Source information START

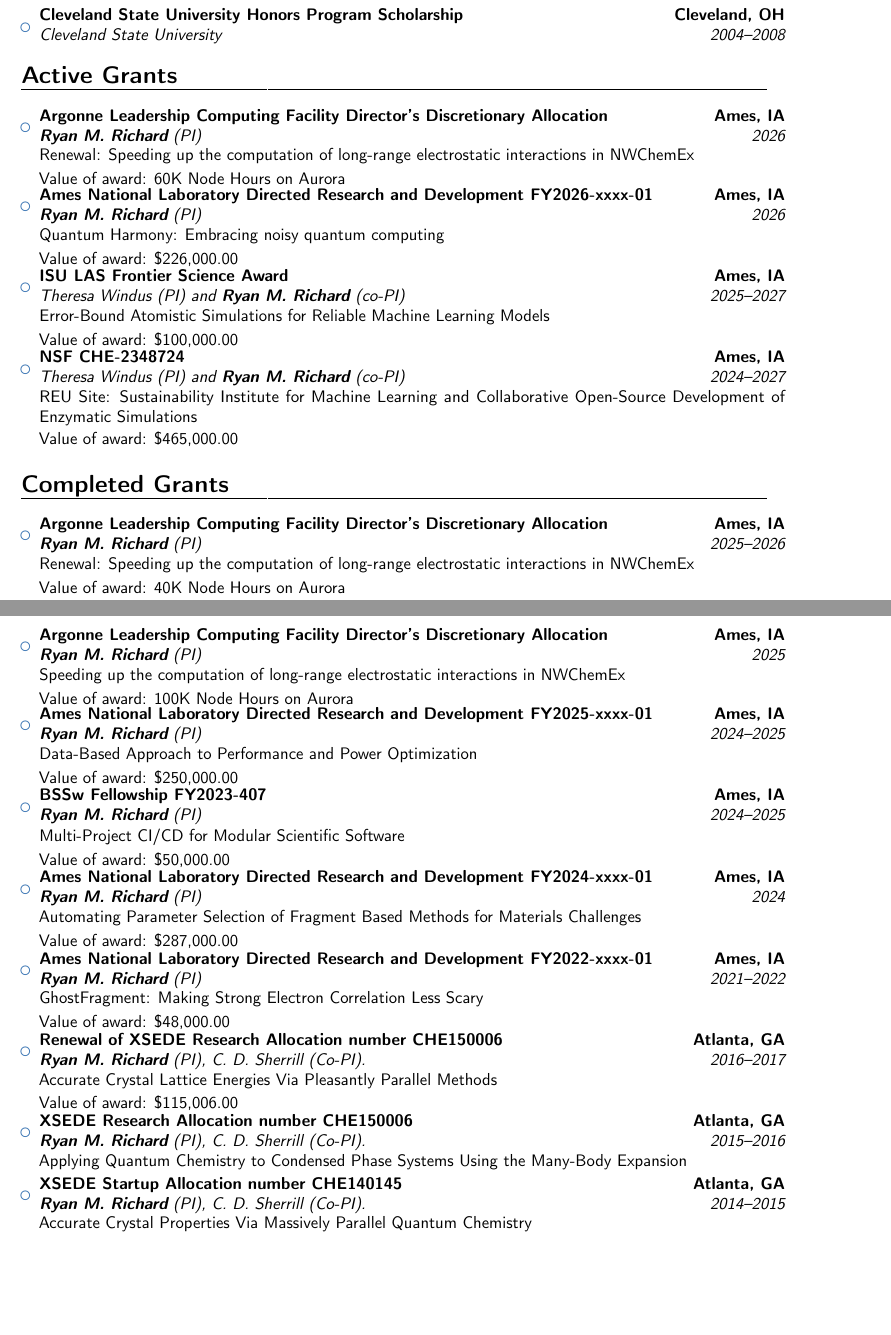
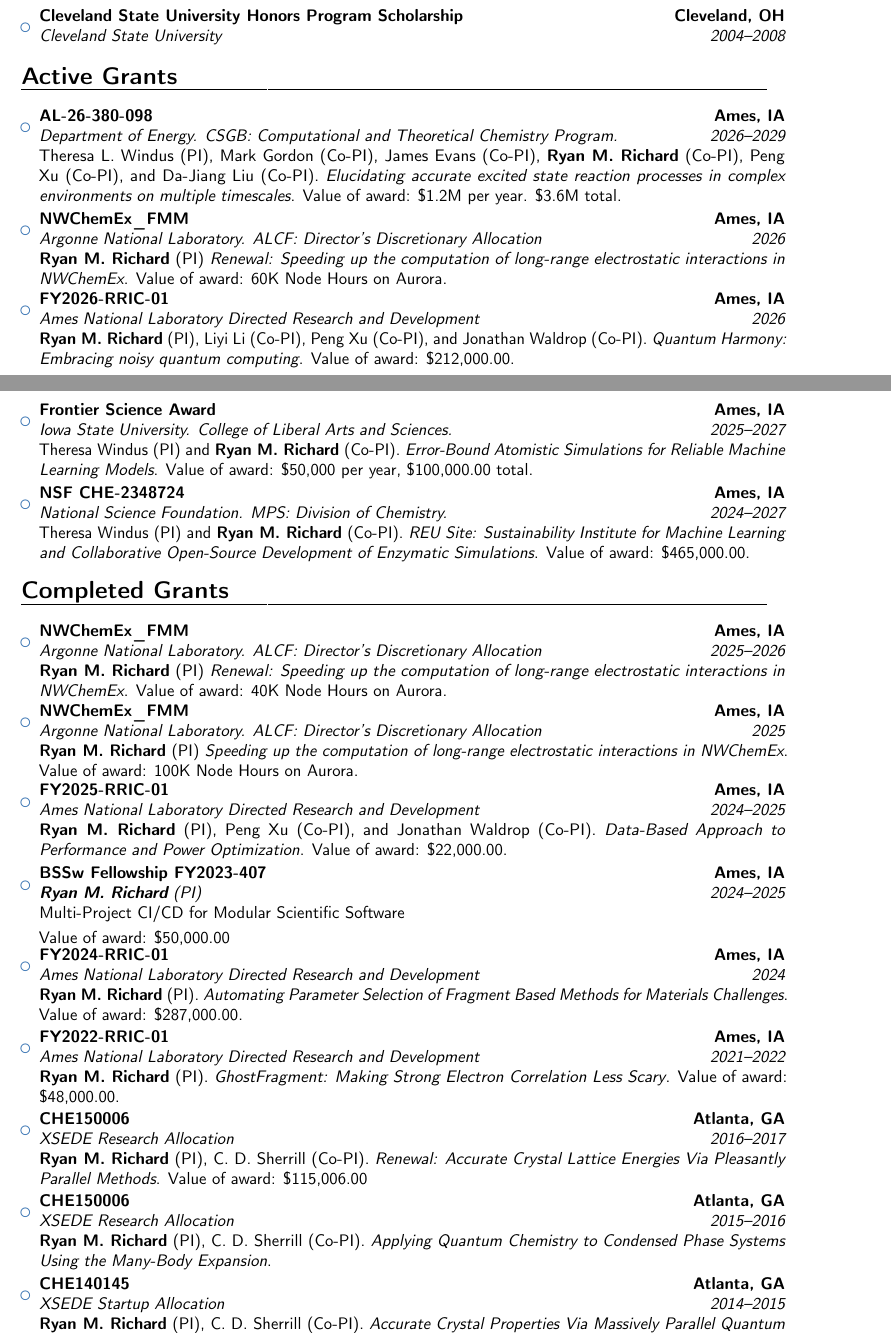
Before and after one commit to rmrresearch/rmrresearch.github.io, a LaTeX CV (docs/cv/cv.tex, which reads docs/cv/grants.tex): two parts of pages 3 and 4 of 13, joined at a grey line, cut so that both start at the same text, the shorter picture padded with empty space. Compiled offline with pdfLaTeX.

Commit message:
backup cv

```diff
--- a/docs/cv/cv.tex
+++ b/docs/cv/cv.tex
@@ -5,11 +5,12 @@
 \usepackage[utf8]{inputenc}
 \usepackage[scale=0.75]{geometry}
 \usepackage{import}
+\usepackage{xurl}
 
 % personal data
 \name{Ryan}{M. Richard}
 \title{Chemistry}
-\address{Ames National Labratory and Iowa State University}{Ames, IA}{USA}
+\address{Ames National Laboratory and Iowa State University}{Ames, IA}{USA}
 \phone[mobile]{Available upon request.}
 \email{rrichard@ameslab.gov}
 \homepage{https://rmrresearch.github.io/}
@@ -278,141 +298,9 @@
           {}}
 \end{itemize}
 
-\section{Active Grants}
-\vspace{5pt}
-\begin{itemize}
-	\item{\cventry{2026}
-	         {\textbf{Ryan M. Richard}\ (PI)}
-	         {Argonne Leadership Computing Facility Director's Discretionary Allocation}
-	         {Ames, IA}
-	         {}
-	         {Renewal: Speeding up the computation of long-range electrostatic interactions in NWChemEx}
-	         {Value of award: 60K Node Hours on Aurora }
-	         {}
-	}
-	\item{
-		\cventry{2026}
-		{\textbf{Ryan M. Richard}\ (PI)}
-		{Ames National Laboratory Directed Research and Development
-	 	 FY2026-xxxx-01}
-		{Ames, IA}
-		{}
-		{Quantum Harmony: Embracing noisy quantum computing}
-		{Value of award: \$226,000.00}
-		{}
-	}
-	\item{
-		\cventry{2025--2027}
-		{Theresa Windus (PI) and \textbf{Ryan M. Richard} (co-PI)}
-		{ISU LAS Frontier Science Award}
-		{Ames, IA}
-		{}
-		{Error-Bound Atomistic Simulations for Reliable Machine Learning Models}
-		{Value of award: \$100,000.00}
-		{}
-	}
-	\item{
-		\cventry{2024--2027}
-		{Theresa Windus (PI) and \textbf{Ryan M. Richard} (co-PI)}
-		{NSF CHE-2348724}
-		{Ames, IA}
-		{}
-		{REU Site: Sustainability Institute for Machine Learning and
-		 Collaborative Open-Source Development of Enzymatic Simulations}
-		{Value of award: \$465,000.00}
-		{}
-	}
-\end{itemize}
+\subimport{./}{grants}
 
-\section{Completed Grants}
-\vspace{5pt}
-\begin{itemize}
-	\item{\cventry{2025--2026}
-	         {\textbf{Ryan M. Richard}\ (PI)}
-	         {Argonne Leadership Computing Facility Director's Discretionary Allocation}
-	         {Ames, IA}
-	         {}
-	         {Renewal: Speeding up the computation of long-range electrostatic interactions in NWChemEx}
-	         {Value of award: 40K Node Hours on Aurora }
-	         {}
-	}
-	\item{\cventry{2025}
-	         {\textbf{Ryan M. Richard}\ (PI)}
-	         {Argonne Leadership Computing Facility Director's Discretionary Allocation}
-	         {Ames, IA}
-	         {}
-	         {Speeding up the computation of long-range electrostatic interactions in NWChemEx}
-	         {Value of award: 100K Node Hours on Aurora }
-	         {}
-	}
-	\item{\cventry{2024--2025}
-		{\textbf{Ryan M. Richard}\ (PI)}
-		{Ames National Laboratory Directed Research and Development
-	 	FY2025-xxxx-01}
-		{Ames, IA}
-		{}
-		{Data-Based Approach to Performance and Power Optimization}
-		{Value of award: \$250,000.00}
-		{}
-	}
-	\item{
-		\cventry{2024--2025}
-		{\textbf{Ryan M. Richard}\ (PI)}
-		{BSSw Fellowship FY2023-407}
-		{Ames, IA}
-		{}
-		{Multi-Project CI/CD for Modular Scientific Software}
-		{Value of award: \$50,000.00}
-		{}
-	}
-	\item{\cventry{2024}
-		{\textbf{Ryan M. Richard}\ (PI)}
-		{Ames National Laboratory Directed Research and Development
-			FY2024-xxxx-01}
-		{Ames, IA}
-		{}
-		{Automating Parameter Selection of Fragment Based Methods for Materials
-			Challenges}
-		{Value of award: \$287,000.00}
-		{}
-	}
-	\item{
-		\cventry{2021--2022}
-		{\textbf{Ryan M. Richard}\ (PI)}
-		{Ames National Laboratory Directed Research and Development
-         FY2022-xxxx-01}
-		{Ames, IA}
-		{}
-		{GhostFragment: Making Strong Electron Correlation Less Scary}
-		{Value of award: \$48,000.00}
-		{}
-	}
-	\item{\cventry{2016--2017}
-          {\textbf{Ryan M. Richard}\ (PI), C.~D.~Sherrill\ (Co-PI).}
-          {Renewal of XSEDE Research Allocation number CHE150006}
-          {Atlanta, GA}
-          {}
-          {Accurate Crystal Lattice Energies Via Pleasantly Parallel Methods}
-          {Value of award: \$115,006.00}
-          {}}
-	\item{\cventry{2015--2016}
-          {\textbf{Ryan M. Richard}\ (PI), C.~D.~Sherrill\ (Co-PI).}
-          {XSEDE Research Allocation number CHE150006}
-          {Atlanta, GA}
-          {}
-          {Applying Quantum Chemistry to Condensed Phase Systems Using the
-		  Many-Body Expansion}
-          {}
-          {}}
-	\item{\cventry{2014--2015}
-          {\textbf{Ryan M. Richard}\ (PI), C.~D.~Sherrill\ (Co-PI).}
-          {XSEDE Startup Allocation number CHE140145}
-          {Atlanta, GA}
-          {}
-          {Accurate Crystal Properties Via Massively Parallel Quantum Chemistry}
-          {}
-          {}}
-\end{itemize}
+
 \section{Professional Service}
 \vspace{5pt}
 \begin{itemize}
--- /dev/null
+++ b/docs/cv/grants.tex
@@ -0,0 +1,165 @@
+\section{Active Grants}
+\vspace{5pt}
+\begin{itemize}
+	\item{\cventry{2026--2029}
+			 {Department of Energy.
+			 CSGB: Computational and Theoretical Chemistry Program.}
+			 {AL-26-380-098}
+			 {Ames, IA}
+	         {}
+	         {Theresa L. Windus (PI), Mark Gordon (Co-PI), James Evans (Co-PI),
+	           \textbf{Ryan M. Richard} (Co-PI), Peng Xu (Co-PI), and Da-Jiang
+			   Liu (Co-PI). \textit{Elucidating accurate excited state reaction
+			   processes in complex environments on multiple timescales}.
+	           Value of award: \$1.2M per year. \$3.6M total.
+			}
+	}
+	\item{\cventry{2026}
+		     {Argonne National Laboratory. ALCF: Director's Discretionary
+			 Allocation}
+	         {NWChemEx\_FMM}
+	         {Ames, IA}
+	         {}
+	         {\textbf{Ryan M. Richard}\ (PI)
+			  \textit{Renewal: Speeding up the computation of long-range
+			          electrostatic interactions in NWChemEx}.
+	          Value of award: 60K Node Hours on Aurora.
+			 }
+
+	}
+	\item{\cventry{2026}
+		{Ames National Laboratory Directed Research and Development}
+		{FY2026-RRIC-01}
+		{Ames, IA}
+		{}
+		{\textbf{Ryan M. Richard} (PI), Liyi Li (Co-PI), Peng Xu (Co-PI),
+		 and Jonathan Waldrop (Co-PI).
+		 \textit{Quantum Harmony: Embracing noisy quantum computing}.
+		 Value of award: \$212,000.00.
+		}
+	}
+	\item{\cventry{2025--2027}
+		{Iowa State University. College of Liberal Arts and Sciences.}
+		{Frontier Science Award}
+		{Ames, IA}
+		{}
+		{Theresa Windus (PI) and \textbf{Ryan M. Richard} (Co-PI).
+		 \textit{Error-Bound Atomistic Simulations for Reliable Machine
+		         Learning Models}.
+		 Value of award: \$50,000 per year, \$100,000.00 total.
+		}
+	}
+	\item{\cventry{2024--2027}
+		{National Science Foundation. MPS: Division of Chemistry.}
+		{NSF CHE-2348724}
+		{Ames, IA}
+		{}
+		{Theresa Windus (PI) and \textbf{Ryan M. Richard} (Co-PI).
+		 \textit{REU Site: Sustainability Institute for Machine Learning and
+		 Collaborative Open-Source Development of Enzymatic Simulations}.
+		 Value of award: \$465,000.00.
+		}
+
+	}
+\end{itemize}
+
+\section{Completed Grants}
+\vspace{5pt}
+\begin{itemize}
+	\item{\cventry{2025--2026}
+		  {Argonne National Laboratory. ALCF: Director's Discretionary
+		   Allocation}
+	         {NWChemEx\_FMM}
+	         {Ames, IA}
+	         {}
+	         {\textbf{Ryan M. Richard}\ (PI)
+			  \textit{Renewal: Speeding up the computation of long-range
+			          electrostatic interactions in NWChemEx}.
+	          Value of award: 40K Node Hours on Aurora.
+			 }
+
+	}
+	\item{\cventry{2025}
+		     {Argonne National Laboratory. ALCF: Director's Discretionary
+			 Allocation}
+	         {NWChemEx\_FMM}
+	         {Ames, IA}
+	         {}
+	         {\textbf{Ryan M. Richard}\ (PI)
+			  \textit{Speeding up the computation of long-range
+			          electrostatic interactions in NWChemEx}.
+	          Value of award: 100K Node Hours on Aurora.
+			 }
+
+	}
+	\item{\cventry{2024--2025}
+		{Ames National Laboratory Directed Research and Development}
+		{FY2025-RRIC-01}
+		{Ames, IA}
+		{}
+		{\textbf{Ryan M. Richard} (PI), Peng Xu (Co-PI),
+		 and Jonathan Waldrop (Co-PI).
+		 \textit{Data-Based Approach to Performance and Power Optimization}.
+		 Value of award: \$22,000.00.
+		}
+	}
+
+	\item{
+		\cventry{2024--2025}
+		{\textbf{Ryan M. Richard}\ (PI)}
+		{BSSw Fellowship FY2023-407}
+		{Ames, IA}
+		{}
+		{Multi-Project CI/CD for Modular Scientific Software}
+		{Value of award: \$50,000.00}
+		{}
+	}
+	\item{\cventry{2024}
+		{Ames National Laboratory Directed Research and Development}
+		{FY2024-RRIC-01}
+		{Ames, IA}
+		{}
+		{\textbf{Ryan M. Richard} (PI).
+		 \textit{Automating Parameter Selection of Fragment Based Methods for
+		         Materials Challenges}.
+		 Value of award: \$287,000.00.
+		}
+	}
+	\item{\cventry{2021--2022}
+		{Ames National Laboratory Directed Research and Development}
+		{FY2022-RRIC-01}
+		{Ames, IA}
+		{}
+		{\textbf{Ryan M. Richard} (PI).
+		 \textit{GhostFragment: Making Strong Electron Correlation Less Scary}.
+		 Value of award: \$48,000.00.
+		}
+	}
+	\item{\cventry{2016--2017}
+          {XSEDE Research Allocation}
+          {CHE150006}
+          {Atlanta, GA}
+          {}
+          {\textbf{Ryan M. Richard}\ (PI), C.~D.~Sherrill\ (Co-PI).
+		   \textit{Renewal: Accurate Crystal Lattice Energies Via Pleasantly
+		           Parallel Methods}.
+          Value of award: \$115,006.00}
+    }
+	\item{\cventry{2015--2016}
+          {XSEDE Research Allocation}
+          {CHE150006}
+          {Atlanta, GA}
+          {}
+          {\textbf{Ryan M. Richard}\ (PI), C.~D.~Sherrill\ (Co-PI).
+		   \textit{Applying Quantum Chemistry to Condensed Phase Systems Using
+		           the Many-Body Expansion}.
+          }
+    }
+	\item{\cventry{2014--2015}
+          {XSEDE Startup Allocation}
+          {CHE140145}
+          {Atlanta, GA}
+          {}
+          {\textbf{Ryan M. Richard}\ (PI), C.~D.~Sherrill\ (Co-PI).
+		   \textit{Accurate Crystal Properties Via Massively Parallel Quantum
+		           Chemistry}.
@@ -0,0 +179,5 @@
+		 \textit{Renewal: Quantum Harmony: Embracing noisy quantum computing}.
+		 Value of award: \$307,237.00.
+		}
+	}
+\end{itemize}
```
Also changed, not shown: docs/cv/cv.pdf, docs/cv/cv.tex (65 more changed lines), docs/cv/grants.tex (13 more changed lines).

Source information END

Which lines in the records above contain the word "noisy"? Copy each one.

◆ **Worked solution**:
-		{Quantum Harmony: Embracing noisy quantum computing}
+		 \textit{Quantum Harmony: Embracing noisy quantum computing}.
+		 \textit{Renewal: Quantum Harmony: Embracing noisy quantum computing}.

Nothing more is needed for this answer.